Kamvi sat down on her bed.

No doubt her hostel friend, Nikita, would arrive any minute. Kamvi was not particularly looking forward to seeing her, but she smiled and jumped up when her door was flung open and sure enough, Nikita stood in her doorway, grinning from ear to ear.

“Darling Kamvi!” shrieked Nikita, throwing her arms around Kamvi, and then pulling back to scan her from head to foot. “Wow girl!” she continued. “You are just as gorgeous as ever! And so thin! How do you do it? Sitting around your flat all day, doing nothing but reading!”

Kamvi opened her mouth to protest, but Nikita put up a finger to silence her.

“Sssssh! I know you Kamvi. How many books have you read this holiday?” But before she could reply Nikita had flipped open the lid of Kamvi’s suitcase, revealing the remaining items which Kamvi had yet to unpack.

“Your Woollies stash!” shrieked Nikita with delight. “All my favourites!”

“Help yourself,” said Kamvi, indicating her supply of cellophane-wrapped cakes and biscuits, chocolates and cereals, as well as cooldrinks.

“Don’t mind if I do,” said Nikita, reaching in, pulling out a ginger beer and twisting the lid. She took a long glug from the bottle, pulled back and then burped loudly. “That feels better!” she said with a naughty grin and a wink. “I really mustn’t have all this sugar. I just spent a fortune on the best pair of embroidered jeans ever, and I can’t afford to put on a centimetre.”

Nikita stood up then, touching Kamvi’s head lightly with her fingers. “Still keeping it natural I see,” she said, and quickly swung her head. “My weave cost an absolute fortune. Real hair this time. Hope it lasts.”

And then Nikita swung out of her room. Kamvi could hear loud shrieks and laughter coming from the other rooms as more girls arrived. She got up and shut the door. After six weeks of solitude it was almost too much for her to bear.

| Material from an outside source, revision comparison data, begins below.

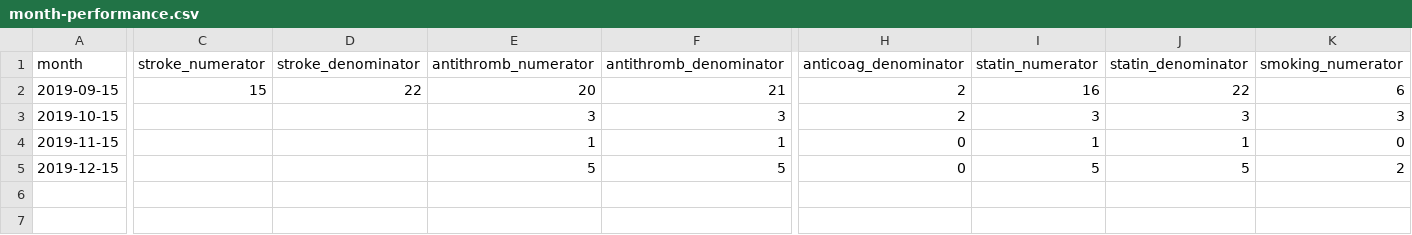
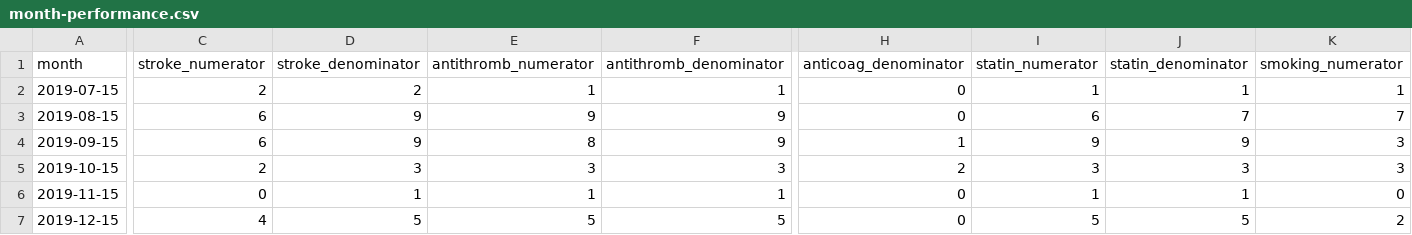
Before and after one commit to OuhscBbmc/suku-cqi-1, a CSV file: data-public/raw/month-performance.csv, drawn as a sheet; only a part is shown, gaps mark what is left out; addresses are those after the commit; rows hold the shown columns only; the diff covers the shown part only; the diff names each change by its address in the sheet, - before the commit and + after, or states it on an @@ line.

Commit message:
add more months
ref #2

```diff
--- a/data-public/raw/month-performance.csv
+++ b/data-public/raw/month-performance.csv
+row 2: 2019-07-15 | 2 | 2 | 1 | 1 | 0 | 1 | 1 | 1
+row 3: 2019-08-15 | 6 | 9 | 9 | 9 | 0 | 6 | 7 | 7
-C4 (stroke_numerator): 15
+C4 (stroke_numerator): 6
-D4 (stroke_denominator): 22
+D4 (stroke_denominator): 9
-E4 (antithromb_numerator): 20
+E4 (antithromb_numerator): 8
-F4 (antithromb_denominator): 21
+F4 (antithromb_denominator): 9
-H4 (anticoag_denominator): 2
+H4 (anticoag_denominator): 1
-I4 (statin_numerator): 16
+I4 (statin_numerator): 9
-J4 (statin_denominator): 22
+J4 (statin_denominator): 9
-K4 (smoking_numerator): 6
+K4 (smoking_numerator): 3
-C5 (stroke_numerator): (empty)
+C5 (stroke_numerator): 2
-D5 (stroke_denominator): (empty)
+D5 (stroke_denominator): 3
-C6 (stroke_numerator): (empty)
+C6 (stroke_numerator): 0
-D6 (stroke_denominator): (empty)
+D6 (stroke_denominator): 1
-C7 (stroke_numerator): (empty)
+C7 (stroke_numerator): 4
-D7 (stroke_denominator): (empty)
+D7 (stroke_denominator): 5
```
Also changed, not shown: 1 edited cell elsewhere in this file.
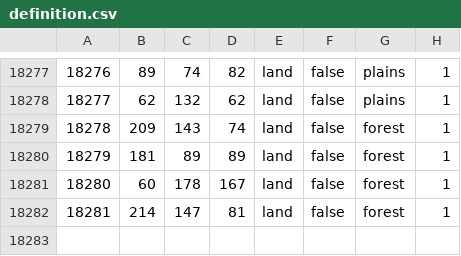
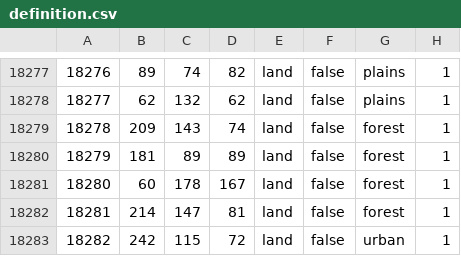
Before and after one commit to East-Showdown/East-Showdown, a CSV file: map/definition.csv, drawn as a sheet; only a part is shown, gaps mark what is left out; the diff names each change by its address in the sheet, - before the commit and + after, or states it on an @@ line.

```diff
--- a/map/definition.csv
+++ b/map/definition.csv
+row 18283: 18282 | 242 | 115 | 72 | land | false | urban | 1
```
Also changed, not shown: 5 other files.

Tell us: Do you think Kamvi has a life to envy? If not, what is lacking?